At a press conference today, there was a question that Scott Morrison refused to answer. He refused because the latest development in the sports rorts affair reflects very, very badly on him and his government. Also, because there is no good answer.
What the prime minster did not want to talk about is that the former minister for sport, Senator Bridget McKenzie, this morning threw someone under a bus.
In her first statement in several weeks, McKenzie more or less demonstrated that she is no longer willing to have her name dragged through the mud over the continuing scandal. She would be entitled to feel that she did the honourable thing by resigning. For some reason (yet to be determined), she has now decided that someone else should share the blame.
In Senate Estimates this week, it was revealed that on April 11 changes were made to the final list of sports grants recipients. McKenzie today wrote that she did not make any changes after April 4. The reason that this is a major problem for the government is that at the time McKenzie was the minister responsible. And if she wasn’t making the decisions, who was?
She didn’t say.
“I did not make any changes or annotations to this brief or its attachments after 4 April 2019,” she wrote. “My expectation was that the brief would be processed in a timely and appropriate manner. Nevertheless, changes were made and administrative errors occurred in processing the brief.”
The issue now is not just that funds were allocated according to the political objectives of the government, or that the corrupted process involved the prime minister’s office. Or even that some of the projects were ineligible, according to grant guidelines. It has also moved beyond the fact that public monies were being spent according to these political objectives while the caretaker conventions were supposed to apply. The biggest issue now is that we have a minister admitting that while she was legally responsible, she had nothing to do with decisions that were made in her name.

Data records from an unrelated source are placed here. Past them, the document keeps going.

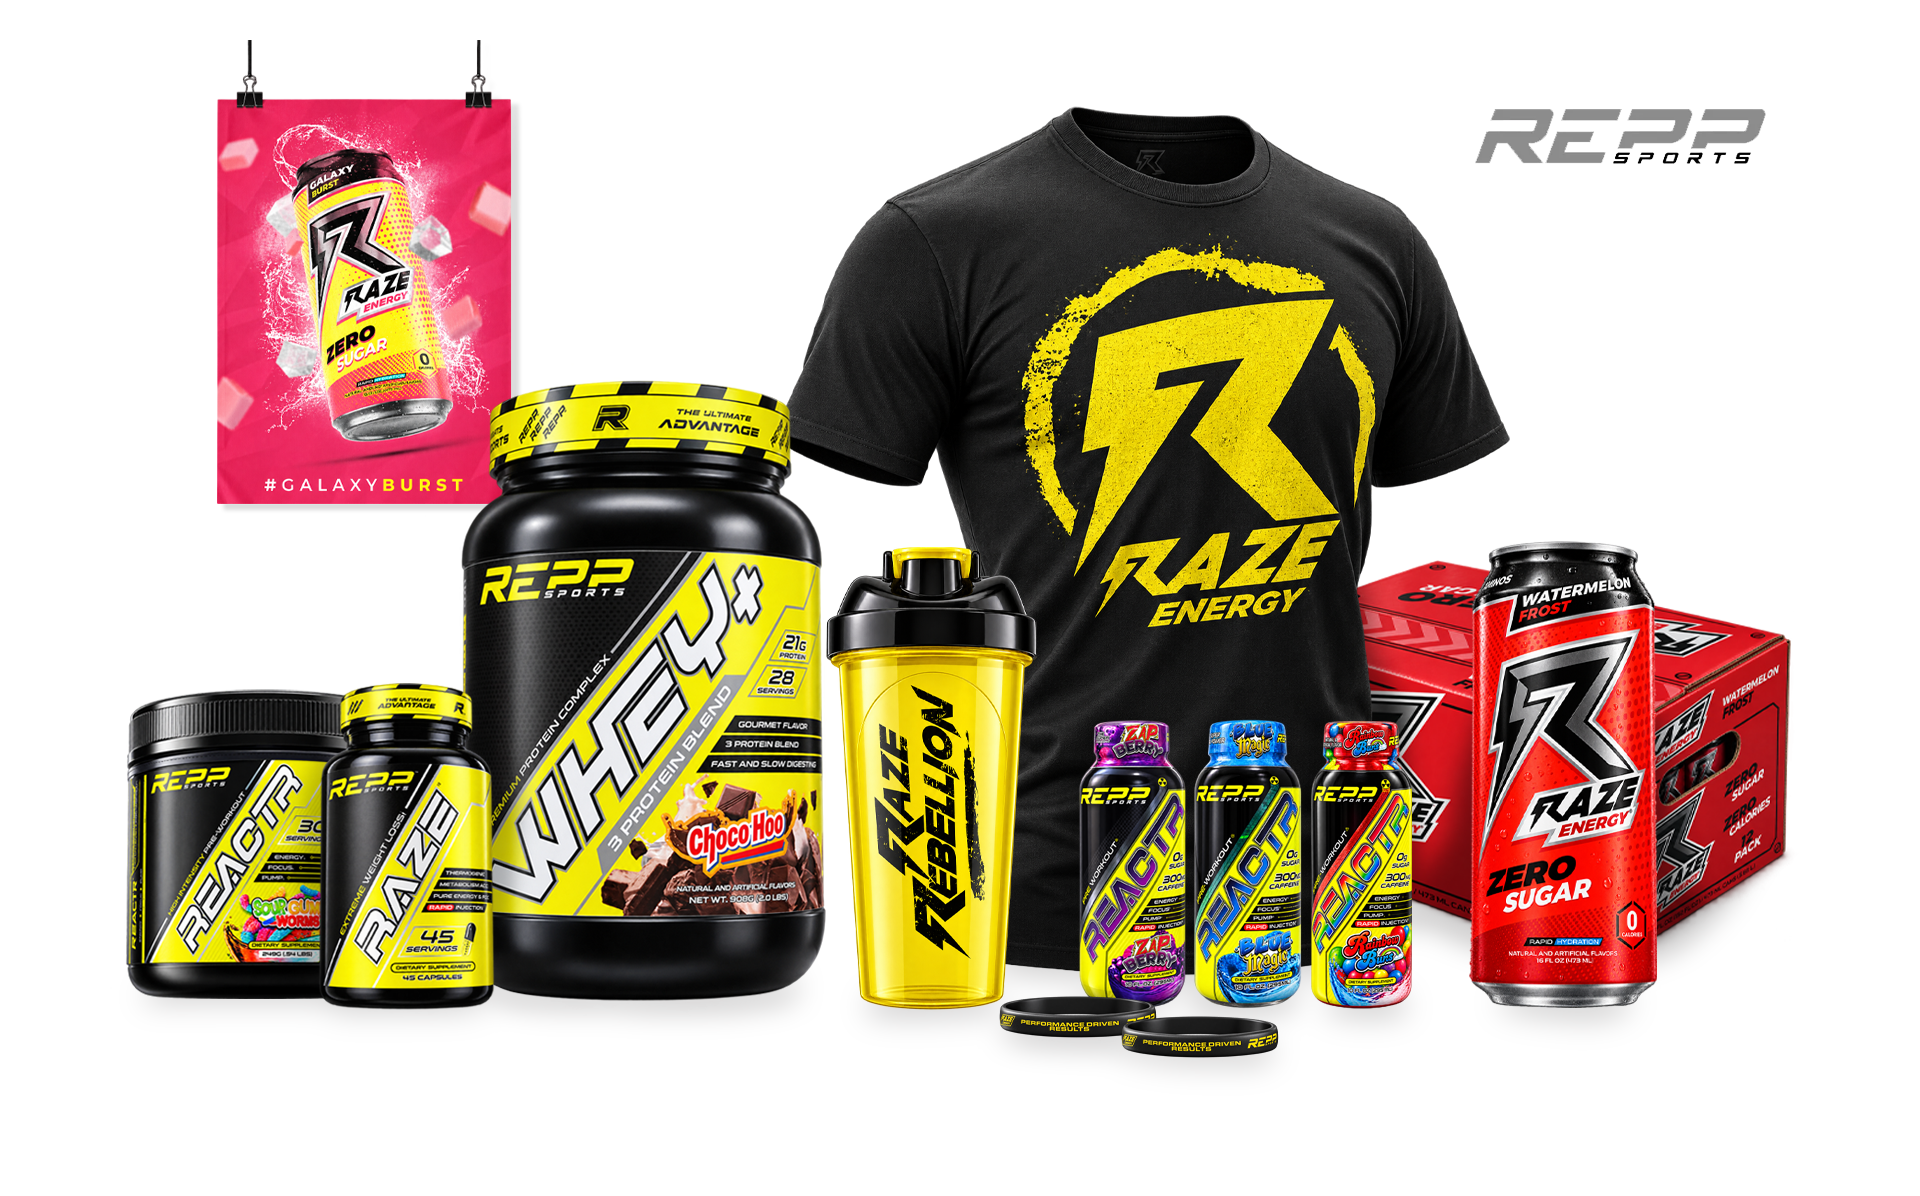
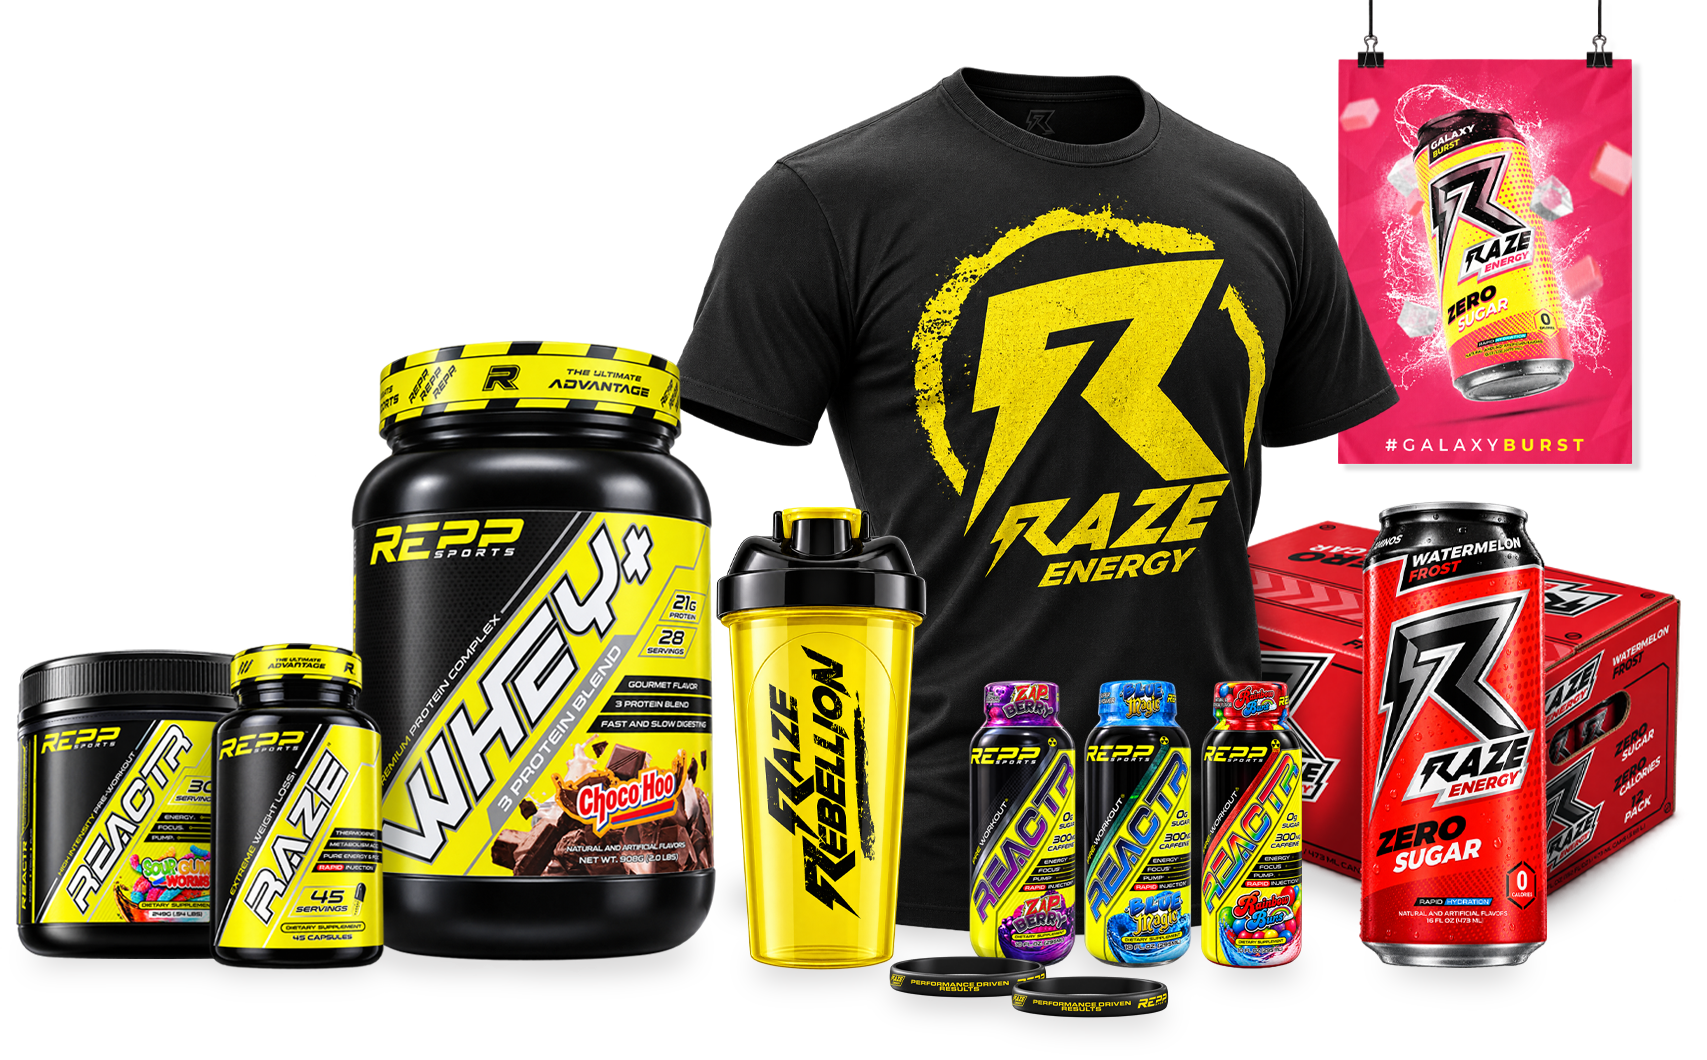
Repp Sports: real copy, per-can fade-in reveal, replace stack image, mobile/tablet crop fix
- real title/body copy, replacing the placeholder text
- the four Raze Energy cans are now separate elements instead of a flat
  composite, so each can fade in on its own (scripts/can-reveal.js):
  right to left (watermelon first, galaxy last), starting 1.5s after the
  panel scrolls into view; watermelon still crops at the panel edge same
  as the PSD
- second panel's product-lineup image replaced with the new stack shot
- mobile/tablet: same treatment as NutraKey - four cans lay out as a real
  row instead of stacking in a column, and the second panel's image covers
  a fixed aspect-ratio (tighter on phone than tablet) instead of showing
  full natural aspect with gap around it

diff --git a/web/index.html b/web/index.html
@@ -337,30 +337,45 @@
     </div>
   </section>
 
+  <!-- The four cans are separate elements (not a flat composite) so each
+       can fade in on its own — see scripts/can-reveal.js. Left-to-right
+       order matches the PSD (galaxy, sour, guava, watermelon); watermelon
+       sits partly past the panel's right edge and is clipped by
+       .panel__inner's own overflow:clip, same as the PSD's crop. -->
   <section class="panel panel--project" id="repp-sports"
            style="--ar:0.563021" aria-label="Repp Sports">
     <div class="panel__inner">
-      <img class="pj-bg" src="assets/img/work/repp-a.webp"
-         alt="Repp Sports supplement packaging"
-         width="1920" height="1081" loading="lazy" decoding="async">
       <div class="stage" style="--stage-h:1081">
         <p class="pj-num"   style="--x:112; --y:172.4">02</p>
         <h2 class="pj-title" style="--y:677">Repp Sports</h2>
-        <!-- TODO(artboard-5): copy is not final; holding the layout. -->
         <div class="pj-bio" style="--y:741; --w:506">
-          <p>I’m aarondotjpeg, a multidisciplinary creative working across graphic design, branding, art direction, illustration, and digital experiences. I move between disciplines freely, using whatever medium best brings an idea to life.</p>
-          <p>Born in New York and now based in Florida, my creative path has taken me across the country, shaped by different people, places, and experiences along the way. Drawing, photography, and design have always been interconnected parts of how I create, eventually growing into a broader practice that includes branding, digital experiences, and creative direction.</p>
+          <p>As Lead Creative Director and Marketing Manager at REPP Sports, I worked across branding, packaging, web, and marketing for a growing lineup of sports nutrition and performance products.</p>
+          <p>I developed branding and packaging for more than 35 products, including the first seven Raze Energy SKUs, while also creating websites, campaigns, photography, video, and social content that helped build the brands around them.</p>
+        </div>
+        <div class="pj-cans">
+          <img class="pj-can" data-can-order="4" style="--x:725; --y:138; --w:331; --h:844"
+               src="assets/img/work/repp-can-galaxy.webp" alt="Raze Energy, Galaxy Burst"
+               width="331" height="844" loading="lazy" decoding="async">
+          <img class="pj-can" data-can-order="3" style="--x:1073; --y:138; --w:331; --h:844"
+               src="assets/img/work/repp-can-sour.webp" alt="Raze Energy, Sour Gummy Worms"
+               width="331" height="844" loading="lazy" decoding="async">
+          <img class="pj-can" data-can-order="2" style="--x:1421; --y:138; --w:331; --h:844"
+               src="assets/img/work/repp-can-guava.webp" alt="Raze Energy, Guava Mango"
+               width="331" height="844" loading="lazy" decoding="async">
+          <img class="pj-can" data-can-order="1" style="--x:1769; --y:138; --w:331; --h:844"
+               src="assets/img/work/repp-can-watermelon.webp" alt="Raze Energy, Watermelon Frost"
+               width="331" height="844" loading="lazy" decoding="async">
         </div>
       </div>
     </div>
   </section>
 
   <section class="panel panel--project" id="repp-sports-work"
-           style="--ar:0.622917" aria-label="Repp Sports, continued">
+           style="--ar:0.620973" aria-label="Repp Sports, continued">
     <div class="panel__inner">
       <img class="pj-bg" src="assets/img/work/repp-b.webp"
-         alt="Repp Sports product range"
-         width="1920" height="1196" loading="lazy" decoding="async">
+         alt="Repp Sports product range — REACTR, RAZE, Whey+, apparel and Raze Energy 12-pack"
+         width="1707" height="1060" loading="lazy" decoding="async">
     </div>
   </section>
 
@@ -481,5 +496,6 @@
 <script src="scripts/typewriter.js"></script>
 <script src="scripts/marquee.js"></script>
 <script src="scripts/parallax.js"></script>
+<script src="scripts/can-reveal.js"></script>
 </body>
 </html>

diff --git a/web/styles/project.css b/web/styles/project.css
@@ -74,6 +74,41 @@
     height: auto;
   }
 
+  /* .pj-cans exists only so mobile/tablet can lay the four cans out as a
+     real row (see the media query below) — on desktop it must be invisible
+     to the box tree so each .pj-can keeps positioning against .stage
+     directly, same reasoning as About's .ab-contact/.ab-exp. */
+  .pj-cans {
+    display: contents;
+  }
+
+  /* .pj-can — Repp Sports' four cans, positioned like any other .stage
+     element. Each starts hidden and fades in on its own once the panel is
+     in view — see scripts/can-reveal.js. Starting a few px lower and
+     settling into place reads as a soft rise, not just an opacity fade. */
+  .pj-can {
+    position: absolute;
+    left: calc(var(--x) * var(--u));
+    top:  calc(var(--y) * var(--u));
+    width:  calc(var(--w) * var(--u));
+    height: calc(var(--h) * var(--u));
+    opacity: 0;
+    transform: translateY(calc(16 * var(--u)));
+    transition: opacity var(--dur-slow, 600ms) var(--ease-out),
+                transform var(--dur-slow, 600ms) var(--ease-out);
+  }
+  .pj-can[data-revealed] {
+    opacity: 1;
+    transform: translateY(0);
+  }
+  @media (prefers-reduced-motion: reduce) {
+    .pj-can {
+      opacity: 1;
+      transform: none;
+      transition: none;
+    }
+  }
+
   .pj-num,
   .pj-title,
   .pj-bio {
@@ -249,6 +284,37 @@
       transform: none !important;
     }
 
+    /* Repp Sports' four cans: the desktop absolute-positioned row doesn't
+       fit a stacked mobile layout, so .pj-cans becomes a real (wrapping)
+       row of its own instead of four separate column items — same
+       left-to-right order, just centered and sized to the viewport
+       instead of the 1920 canvas. The reveal animation itself (see
+       scripts/can-reveal.js) still runs unchanged; only position/size are
+       overridden here. */
+    .panel--project .pj-cans {
+      order: 1;
+      display: flex;
+      flex-wrap: wrap;
+      justify-content: center;
+      gap: clamp(8px, 3vw, 20px);
+      width: 100%;
+    }
+    .panel--project .pj-can {
+      position: static;
+      width: calc(25% - 15px);
+      height: auto;
+    }
+
+    /* Repp Sports' second panel is the same "one full-bleed image, no
+       text" shape as NutraKey's — same fix: cover a fixed aspect-ratio
+       instead of showing the full natural aspect with whatever gap that
+       leaves around it, tighter again on phones than tablets. */
+    #repp-sports-work .pj-bg {
+      height: auto;
+      aspect-ratio: 3 / 2;
+      object-fit: cover;
+    }
+
     .panel--project .stage {
       height: auto;
       display: flex;
@@ -312,6 +378,7 @@
 
   /* Phone only: crop in further than the tablet aspect-ratio above. */
   @media (max-width: 767px) {
-    #nutrakey-work .pj-bg { aspect-ratio: 4 / 3; }
+    #nutrakey-work .pj-bg,
+    #repp-sports-work .pj-bg { aspect-ratio: 4 / 3; }
   }
 }

diff --git a/web/scripts/can-reveal.js b/web/scripts/can-reveal.js
@@ -1,0 +1,51 @@
+/* ===========================================================================
+   REPP SPORTS CAN REVEAL
+   The four cans fade in right to left (watermelon first, galaxy last —
+   data-can-order counts down from the rightmost can) once the panel
+   scrolls into view, after a 1.5s pause. Runs once; the observer
+   disconnects after the first reveal so it doesn't refire on repeat
+   scrolls past the panel.
+   =========================================================================== */
+(function () {
+  'use strict';
+
+  var panel = document.getElementById('repp-sports');
+  if (!panel) return;
+
+  var cans = Array.prototype.slice.call(panel.querySelectorAll('.pj-can'));
+  if (!cans.length) return;
+
+  var reduce = window.matchMedia('(prefers-reduced-motion: reduce)').matches;
+  if (reduce) return; // CSS already shows them fully visible, nothing to do
+
+  cans.sort(function (a, b) {
+    return Number(a.dataset.canOrder) - Number(b.dataset.canOrder);
+  });
+
+  var START_DELAY_MS = 1500;
+  var STAGGER_MS = 180;
+
+  function reveal() {
+    cans.forEach(function (can, i) {
+      setTimeout(function () {
+        can.setAttribute('data-revealed', '');
+      }, START_DELAY_MS + i * STAGGER_MS);
+    });
+  }
+
+  if (!('IntersectionObserver' in window)) {
+    reveal();
+    return;
+  }
+
+  var io = new IntersectionObserver(function (entries) {
+    entries.forEach(function (entry) {
+      if (entry.isIntersecting) {
+        reveal();
+        io.disconnect();
+      }
+    });
+  }, { threshold: 0.15 });
+
+  io.observe(panel);
+})();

If we accept McKenzie’s statement, the only possible explanations for what occurred on April 11 are these: that someone in her office was independently making changes in her name without her approval; or that the prime minister’s office was dictating these changes.
Morrison, it should be recalled, has regularly sought to distance himself and his office from the controversy, insisting that McKenzie was the sole decision-maker. But given that there were more than 100 emails between the prime minister’s office and McKenzie’s office (and who knows how many phone calls, text messages etc.); and that the prime minister’s office was coordinating the colour-coding of spreadsheets according to political objectives, Morrison’s assertion is, to put it mildly, unlikely to be absolutely truthful.
Given, too, that the PM’s office made direct requests to McKenzie’s office about which projects should be on the final list of grant recipients, on April 11, as Audit Office executive Brian Boyd told Senate Estimates, it’s safe to conclude that the person thrown under a bus by McKenzie this morning was… Scott Morrison.
The reason this is a major problem for Morrison, perhaps more so than everything else, is this: if the legal authority to disburse this Commonwealth money resided with McKenzie and Sport Australia, then another party dictating where this money was to be spent would, according to the relevant Act, be doing it unlawfully.
What’s more, the prime minister then recruited a public servant, the head of his own department, Philip Gaetjens, into an effort to cover it all up. (Gaetjens’ report, which unsurprisingly exonerated the prime minister, is yet to be made public.)
To be blunt, it’s likely that the prime minister’s office unlawfully directed the spending of millions of public dollars in a corrupted scheme to help boost his chances of re-election. Then tried to cover it up. It’s little wonder he doesn’t want to talk about it.